**What is needed:** Please retype all the data below exactly, line for line.

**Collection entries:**
◆ ◆ ◆ ◆ ◆

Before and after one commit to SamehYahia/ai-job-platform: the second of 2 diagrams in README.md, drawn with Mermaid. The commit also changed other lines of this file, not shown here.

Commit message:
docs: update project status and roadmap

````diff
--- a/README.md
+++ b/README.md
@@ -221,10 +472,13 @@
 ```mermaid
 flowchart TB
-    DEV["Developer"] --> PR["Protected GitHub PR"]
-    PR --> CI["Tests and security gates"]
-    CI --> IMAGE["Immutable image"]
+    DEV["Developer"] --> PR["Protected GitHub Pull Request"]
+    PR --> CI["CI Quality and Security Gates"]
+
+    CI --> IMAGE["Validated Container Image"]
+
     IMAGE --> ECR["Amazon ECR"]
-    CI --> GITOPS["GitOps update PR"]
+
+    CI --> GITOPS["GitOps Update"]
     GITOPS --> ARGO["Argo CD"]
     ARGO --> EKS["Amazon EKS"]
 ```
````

◆ ◆ ◆ ◆ ◆

**Written solution:**
Before and after one commit to SamehYahia/ai-job-platform: the second of 2 diagrams in README.md, drawn with Mermaid. The commit also changed other lines of this file, not shown here.

Commit message:
docs: update project status and roadmap

````diff
--- a/README.md
+++ b/README.md
@@ -221,10 +472,13 @@
 ```mermaid
 flowchart TB
-    DEV["Developer"] --> PR["Protected GitHub PR"]
-    PR --> CI["Tests and security gates"]
-    CI --> IMAGE["Immutable image"]
+    DEV["Developer"] --> PR["Protected GitHub Pull Request"]
+    PR --> CI["CI Quality and Security Gates"]
+
+    CI --> IMAGE["Validated Container Image"]
+
     IMAGE --> ECR["Amazon ECR"]
-    CI --> GITOPS["GitOps update PR"]
+
+    CI --> GITOPS["GitOps Update"]
     GITOPS --> ARGO["Argo CD"]
     ARGO --> EKS["Amazon EKS"]
 ```
````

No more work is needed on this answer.